He died in Philadelphia on the 19th of April 1813, after a five days' illness from typhus fever.
Epidemics of typhus are not unknown, as well as ophthalmia.
After an attack of typhus he returned in 1809 to France, where he devoted himself to the study of the natural sciences.
In 1847 he began to act as Privatdozent in the university, and founded with Reinhardt the Archiv fiir pathologische Anatomie and Physiologic, which, after his collaborator's death in 1852, he carried on alone, and in 1848 he went as a member of a government commission to investigate an outbreak of typhus in upper Silesia.
The climate is mild and healthy, although serious epidemics of yellow fever and typhus have occurred.
His extreme ugliness in later life is attributed to an attack of typhus, from which he suffered in 1771.
In the meanwhile typhus and smallpox had broken out amongst the French, many of the national guards were impatient of control, and the German trenches, in spite of difficulties of ground and weather, made steady progress towards the Perches.
Thus malaria and sand-fly fever, dysentery, typhoid and paratyphoid fever, cholera, smallpox, and occasionally typhus fever, eye diseases, oriental sores and indeed any disease conveyed by impure water, flies, contaminated dust or the contagion of sufferers from infectious diseases, are prevalent in the inhabited places along the Persian Gulf, and precautions must always be taken to guard against them.
Some of the epidemics of this period in Italy and Germany are known by the accounts of eminent physicians, as Vochs, Fracastor, Mercurialis, Borgarucci, Ingrassia, Massaria, Amici, &c., (3) whose writings are important because the question of contagion first began to be raised, and also plague had to be distinguished from typhus fever, which began in this century to appear in Europe.
The army diseases of the Civil Wars were chiefly typhus and malarial fevers, but plague was not unknown among them, as at Wallingford Castle (Willis, " Of Feavers," Works, ed.
In plague countries the diseases with which it is most liable to be confounded are malaria, relapsing fever and typhus, or broncho-pneumonia in pneumonic cases.
The diseases to which the act applies are smallpox, cholera, membranous croup, erysipelas, scarlatina or scarlet fever, typhus, typhoid, enteric, relapsing, continued or puerperal fever, and any other infectious disease to which the act has been applied by the local authority of the district in the prescribed manner.
By his almost exhaustive comparison of febrile movements as symptomatic processes Wunderlich dealt the last blow to the expiring doctrine of the "entity" of "fever"; while on the clinical side Bretonneau and Louis, in 1862-1872, by their careful clinical and pathological studies of forms of fever, relieved the new doctrine of the extravagances of Broussais, and prepared the way for the important distinction of enteric from typhus fever by A.

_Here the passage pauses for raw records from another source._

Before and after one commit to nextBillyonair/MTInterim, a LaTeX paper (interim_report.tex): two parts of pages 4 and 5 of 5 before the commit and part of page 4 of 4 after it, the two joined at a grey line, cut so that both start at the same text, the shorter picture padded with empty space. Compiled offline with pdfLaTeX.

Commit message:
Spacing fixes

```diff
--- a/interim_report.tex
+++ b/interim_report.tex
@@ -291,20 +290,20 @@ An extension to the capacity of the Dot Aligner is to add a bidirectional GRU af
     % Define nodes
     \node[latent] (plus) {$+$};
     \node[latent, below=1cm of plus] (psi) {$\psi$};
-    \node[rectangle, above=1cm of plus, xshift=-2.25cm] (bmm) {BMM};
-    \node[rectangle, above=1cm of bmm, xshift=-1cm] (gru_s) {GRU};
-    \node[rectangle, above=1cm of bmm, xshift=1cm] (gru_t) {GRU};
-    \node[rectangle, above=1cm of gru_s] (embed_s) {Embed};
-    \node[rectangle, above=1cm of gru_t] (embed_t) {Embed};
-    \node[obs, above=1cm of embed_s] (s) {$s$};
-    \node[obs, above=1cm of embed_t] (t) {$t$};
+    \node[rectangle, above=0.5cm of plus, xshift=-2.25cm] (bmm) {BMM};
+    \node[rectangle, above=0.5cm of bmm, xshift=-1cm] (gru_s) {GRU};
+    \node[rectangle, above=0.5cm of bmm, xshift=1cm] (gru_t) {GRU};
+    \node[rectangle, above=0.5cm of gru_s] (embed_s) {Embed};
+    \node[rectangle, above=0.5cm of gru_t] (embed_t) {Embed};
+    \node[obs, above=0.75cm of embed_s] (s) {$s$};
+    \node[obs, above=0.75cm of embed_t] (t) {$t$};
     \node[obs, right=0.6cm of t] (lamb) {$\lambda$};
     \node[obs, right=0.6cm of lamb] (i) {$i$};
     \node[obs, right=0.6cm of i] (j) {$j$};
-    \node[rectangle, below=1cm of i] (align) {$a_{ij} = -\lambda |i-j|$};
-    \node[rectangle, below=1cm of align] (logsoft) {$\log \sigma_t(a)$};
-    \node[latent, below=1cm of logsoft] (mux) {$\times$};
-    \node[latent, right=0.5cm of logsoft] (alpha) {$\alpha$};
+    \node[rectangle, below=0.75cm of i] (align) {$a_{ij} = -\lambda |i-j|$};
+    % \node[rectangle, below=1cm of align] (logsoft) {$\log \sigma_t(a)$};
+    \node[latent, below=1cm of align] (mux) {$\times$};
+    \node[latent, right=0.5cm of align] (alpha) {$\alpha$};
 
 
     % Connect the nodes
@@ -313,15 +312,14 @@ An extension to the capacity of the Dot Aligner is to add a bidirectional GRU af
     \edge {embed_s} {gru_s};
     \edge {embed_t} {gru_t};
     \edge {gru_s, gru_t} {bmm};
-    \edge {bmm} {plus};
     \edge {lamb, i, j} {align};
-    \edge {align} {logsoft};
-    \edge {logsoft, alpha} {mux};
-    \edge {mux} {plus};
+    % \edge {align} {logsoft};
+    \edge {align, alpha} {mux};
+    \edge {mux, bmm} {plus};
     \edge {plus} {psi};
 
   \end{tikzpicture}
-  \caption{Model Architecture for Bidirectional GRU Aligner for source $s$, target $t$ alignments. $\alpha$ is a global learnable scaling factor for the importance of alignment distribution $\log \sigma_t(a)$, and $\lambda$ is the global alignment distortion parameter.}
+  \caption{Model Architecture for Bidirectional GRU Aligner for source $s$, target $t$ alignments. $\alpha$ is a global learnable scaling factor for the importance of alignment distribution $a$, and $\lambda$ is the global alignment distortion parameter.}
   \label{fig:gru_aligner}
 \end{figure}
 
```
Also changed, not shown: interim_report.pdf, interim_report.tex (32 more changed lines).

Some plagues, such as typhus fever, have been dispelled; others, such as enteric fever, have been almost banished from large areas; and there is much reason to hope that cholera and plague, if introduced, could not get a footing in western Europe, or in any case could be combated on scientific principles, and greatly reduced.
The annual deathrate per 1000 was 54 per 1000 for the Federal District in 1901, 50 ill 1902, 48 in 1903, 46 in 1904, and 56 in 1905; the increase for the last-mentioned year being due to an epidemic of typhus fever.
The difference in level between the city and the lake being less than six feet and the lake having no natural outlet, typhus fever became a common epidemic in its lower and poorer sections.
His chief works were First Lines of the Practice of Physic (1774); Institutions of Medicine (1770); and Synopsis Nosologicae Medicae (1785), which contained his classification of diseases into four great classes - (t) Pyrexiae, or febrile diseases, as typhus fever; (2) Neuroses, or nervous diseases, as epilepsy; (3) Cachexiae, or diseases resulting from bad habit of body, as scurvy; L and (4) Locales, or local diseases, as cancer.